Match on the string "distribution" in the entries below and return every matching line.

The input —
******
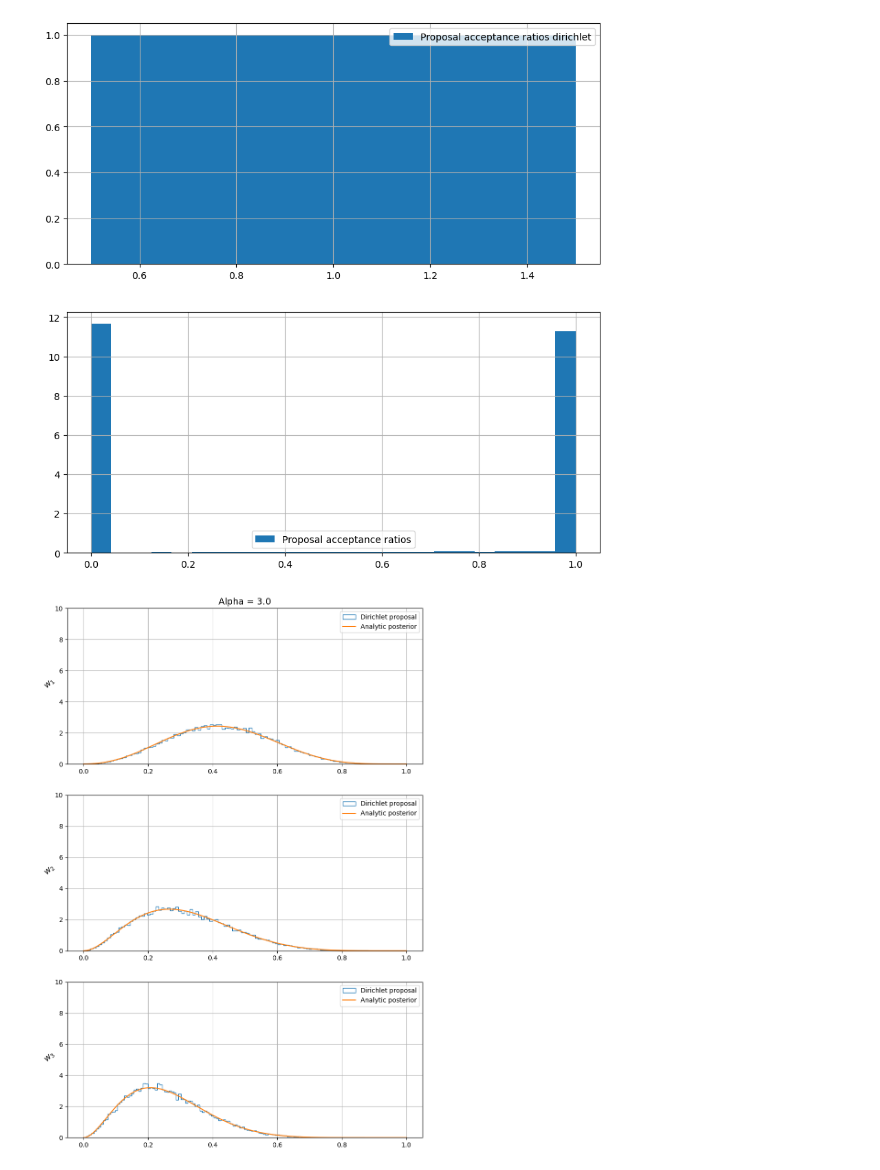
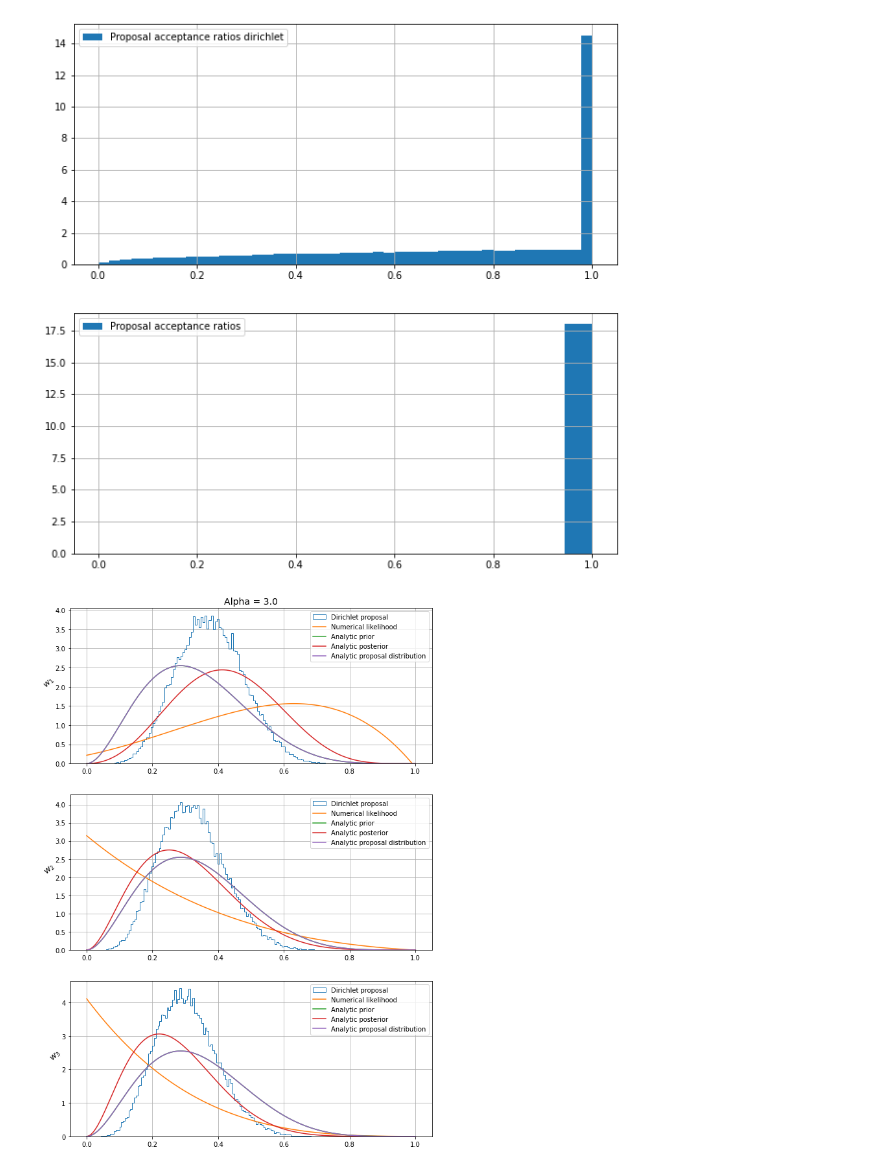
Before and after one commit to marcgrillo/dirichlet, a Jupyter notebook: notebook2.ipynb, the cells around one changed output. Drawn from its saved outputs; the diff is of its cells as text; code cells hidden in the pictures.

Commit message:
comparison alpha prop

```diff
--- a/notebook2.ipynb
+++ b/notebook2.ipynb
@@ -148,11 +181,12 @@ print(xt)
 # %%
 a = 3
 alpha = np.ones(n_pars)*a
-alpha_prop = np.ones(n_pars)
+a_prop = 3
+alpha_prop = np.ones(n_pars)*a_prop
 
 n = int(1e5)
 
-#samples, acp_probs_diri = sampling(n, xt, alpha, alpha_prop)
+samples, acp_probs_diri = sampling(n, xt, alpha, alpha_prop)
 eps = 1
 each = int(1e4)
-samples2, acp_probs = sampling2(n, xt, alpha, eps, each)
+#samples2, acp_probs = sampling2(n, xt, alpha, eps, each)
@@ -173,7 +201,7 @@ axs[1].legend()
 plt.show()
 plt.close()
 # %% [output]
-[figure, old version]
+[figure, new version]
 # %%
 anal_x = []
 anal = []
@@ -188,35 +216,53 @@ for i in range(n_pars):
     x,y = an_lik(i, 100, xt, alpha)
     anal_x2.append(x)
     anal2.append(y)
+
+anal_x3 = []
+anal3 = []
+for i in range(n_pars):
+    x,y = an_proposal(i, 100, xt, alpha_prop)
+    anal_x3.append(x)
+    anal3.append(y)
+
+anal_x4 = []
+anal4 = []
+for i in range(n_pars):
+    x,y = an_prior(i, 100, xt, alpha)
+    anal_x4.append(x)
+    anal4.append(y)
 # %%
 fig, axs = plt.subplots( n_pars, figsize = [10,15] )
 w = samples
 w2 = samples2[2000:]
 x = np.arange(0, len(w[0]))
 for i in range(n_pars):
     axs[i].hist(np.transpose(w)[i], bins = 'auto', histtype='step', density = True, label = 'Dirichlet proposal')
     #axs[i].hist(np.transpose(w2)[i], bins = 'auto', density = True, label = 'RW proposal')
     axs[i].set_ylabel(f'$w_{i+1}$', rotation = 45, size = '13')
     #axs[i].plot(anal_x[i], anal[i], label = 'Numerical posterior')
-    #axs[i].plot(anal_x2[i], anal2[i], label = 'Numerical likelihood')
+    axs[i].plot(anal_x2[i], anal2[i], label = 'Numerical likelihood')
+    #axs[i].plot(anal_x4[i], anal4[i], label = 'Numerical prior')
+    axs[i].plot(np.linspace(0,1,1000), beta.pdf(np.linspace(0,1,1000), alpha[i], np.sum(alpha)-alpha[i]), label = 'Analytic prior')
     if i == 0 :
         xx = np.linspace(1e-6,1,1000)
         axs[i].plot(xx, w1_post(xx, alpha, xt), label = 'Analytic posterior')
     if i == 1 :
         xx = np.linspace(1e-6,1,1000)
         axs[i].plot(xx, w2_post(xx, alpha, xt), label = 'Analytic posterior')
     if i == 2 :
         xx = np.linspace(1e-6,1,1000)
         axs[i].plot(xx, w3_post(xx, alpha, xt), label = 'Analytic posterior')
+    #axs[i].plot(anal_x3[i], anal3[i], label = 'Numerical Proposal distribution')
+    axs[i].plot(np.linspace(0,1,1000), beta.pdf(np.linspace(0,1,1000), alpha_prop[i], np.sum(alpha_prop)-alpha_prop[i]), label = 'Analytic proposal distribution')
     axs[i].grid()
     axs[i].legend()
-    axs[i].set_ylim([0,10])
+    #axs[i].set_ylim([0,5])
 axs[0].set_title(f'Alpha = {alpha[0]}', size = 14)
-plt.savefig('Alpha'+str(alpha[0])+'_norm3.png')
+plt.savefig('alpha_prop/Alpha'+str(alpha[0])+'_prop'+str(alpha_prop[0])+'.png')
 plt.show()
 plt.close()
 # %% [output]
-[figure, old version]
+[figure, new version]
 # %%
 nn = 1000
 smp = samples
```
Also changed, not shown: parts of 4 cells of this notebook, 6 other files.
******
Output —
+    #axs[i].plot(anal_x3[i], anal3[i], label = 'Numerical Proposal distribution')
+    axs[i].plot(np.linspace(0,1,1000), beta.pdf(np.linspace(0,1,1000), alpha_prop[i], np.sum(alpha_prop)-alpha_prop[i]), label = 'Analytic proposal distribution')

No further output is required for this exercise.